Where a line of the listing below includes the word "Optional", reproduce that line.
────────
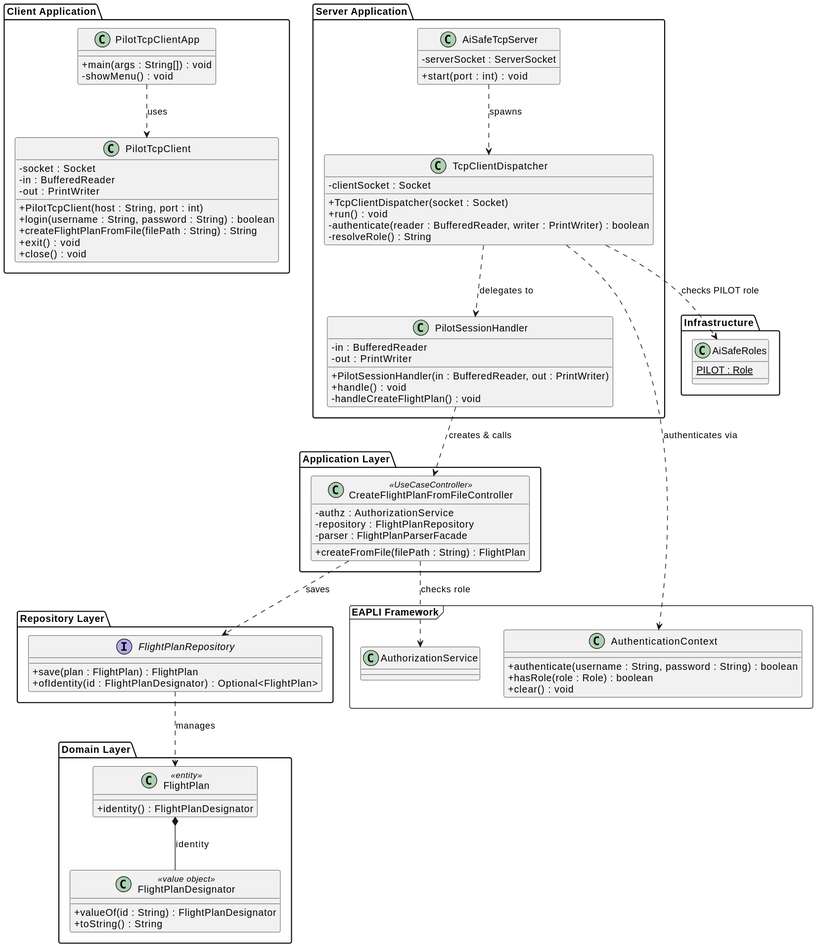
The PlantUML diagram aisafe.base/docs/user-stories/us086/svg/US086-class-diagram.svg in brunodspinto/aisafe, before a commit.
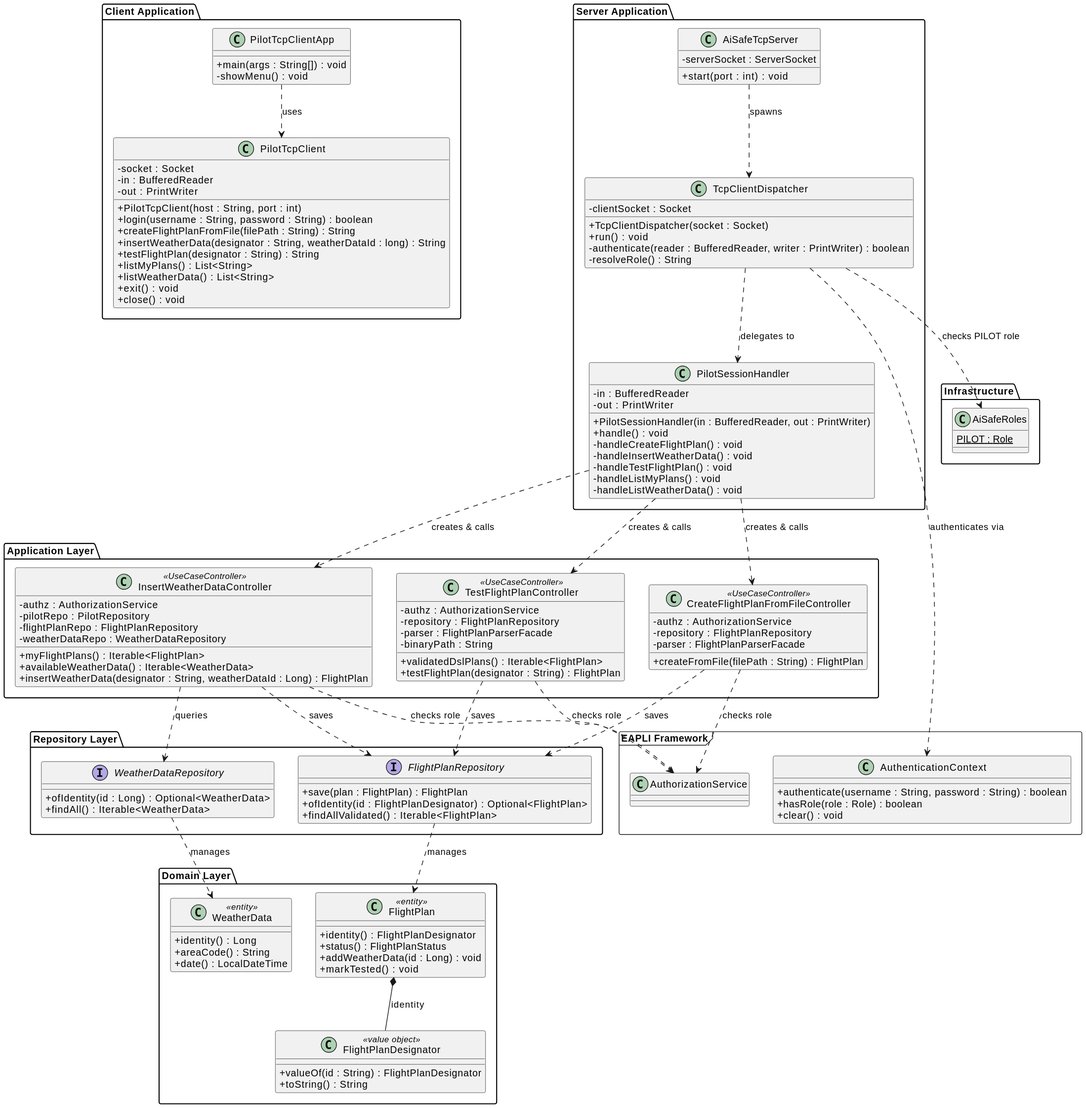
After the commit.

Commit message:
update US086 principles and regenerate diagrams SVGs, #62

Diff of the diagram source:
```diff
@@ -15,6 +15,10 @@
         +PilotTcpClient(host : String, port : int)
         +login(username : String, password : String) : boolean
         +createFlightPlanFromFile(filePath : String) : String
+        +insertWeatherData(designator : String, weatherDataId : long) : String
+        +testFlightPlan(designator : String) : String
+        +listMyPlans() : List<String>
+        +listWeatherData() : List<String>
         +exit() : void
         +close() : void
     }
@@ -40,6 +44,10 @@
         +PilotSessionHandler(in : BufferedReader, out : PrintWriter)
         +handle() : void
         -handleCreateFlightPlan() : void
+        -handleInsertWeatherData() : void
+        -handleTestFlightPlan() : void
+        -handleListMyPlans() : void
+        -handleListWeatherData() : void
     }
 }
 
@@ -50,16 +58,44 @@
         -parser : FlightPlanParserFacade
         +createFromFile(filePath : String) : FlightPlan
     }
+
+    class InsertWeatherDataController <<UseCaseController>> {
+        -authz : AuthorizationService
+        -pilotRepo : PilotRepository
+        -flightPlanRepo : FlightPlanRepository
+        -weatherDataRepo : WeatherDataRepository
+        +myFlightPlans() : Iterable<FlightPlan>
+        +availableWeatherData() : Iterable<WeatherData>
+        +insertWeatherData(designator : String, weatherDataId : Long) : FlightPlan
+    }
+
+    class TestFlightPlanController <<UseCaseController>> {
+        -authz : AuthorizationService
+        -repository : FlightPlanRepository
+        -parser : FlightPlanParserFacade
+        -binaryPath : String
+        +validatedDslPlans() : Iterable<FlightPlan>
+        +testFlightPlan(designator : String) : FlightPlan
+    }
 }
 
 package "Domain Layer" {
     class FlightPlan <<entity>> {
         +identity() : FlightPlanDesignator
+        +status() : FlightPlanStatus
+        +addWeatherData(id : Long) : void
+        +markTested() : void
     }
 
     class FlightPlanDesignator <<value object>> {
         +valueOf(id : String) : FlightPlanDesignator
         +toString() : String
+    }
+
+    class WeatherData <<entity>> {
+        +identity() : Long
+        +areaCode() : String
+        +date() : LocalDateTime
     }
 }
 
@@ -67,6 +103,12 @@
     interface FlightPlanRepository {
         +save(plan : FlightPlan) : FlightPlan
         +ofIdentity(id : FlightPlanDesignator) : Optional<FlightPlan>
+        +findAllValidated() : Iterable<FlightPlan>
+    }
+
+    interface WeatherDataRepository {
+        +ofIdentity(id : Long) : Optional<WeatherData>
+        +findAll() : Iterable<WeatherData>
     }
 }
 
@@ -92,8 +134,16 @@
 TcpClientDispatcher ..> AiSafeRoles : checks PILOT role
 TcpClientDispatcher ..> PilotSessionHandler : delegates to
 PilotSessionHandler ..> CreateFlightPlanFromFileController : creates & calls
+PilotSessionHandler ..> InsertWeatherDataController : creates & calls
+PilotSessionHandler ..> TestFlightPlanController : creates & calls
 CreateFlightPlanFromFileController ..> AuthorizationService : checks role
 CreateFlightPlanFromFileController ..> FlightPlanRepository : saves
+InsertWeatherDataController ..> AuthorizationService : checks role
+InsertWeatherDataController ..> FlightPlanRepository : saves
+InsertWeatherDataController ..> WeatherDataRepository : queries
+TestFlightPlanController ..> AuthorizationService : checks role
+TestFlightPlanController ..> FlightPlanRepository : saves
 FlightPlan *-- FlightPlanDesignator : identity
 FlightPlanRepository ..> FlightPlan : manages
+WeatherDataRepository ..> WeatherData : manages
 @enduml
```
────────
## RESULT
         +ofIdentity(id : FlightPlanDesignator) : Optional<FlightPlan>
+        +ofIdentity(id : Long) : Optional<WeatherData>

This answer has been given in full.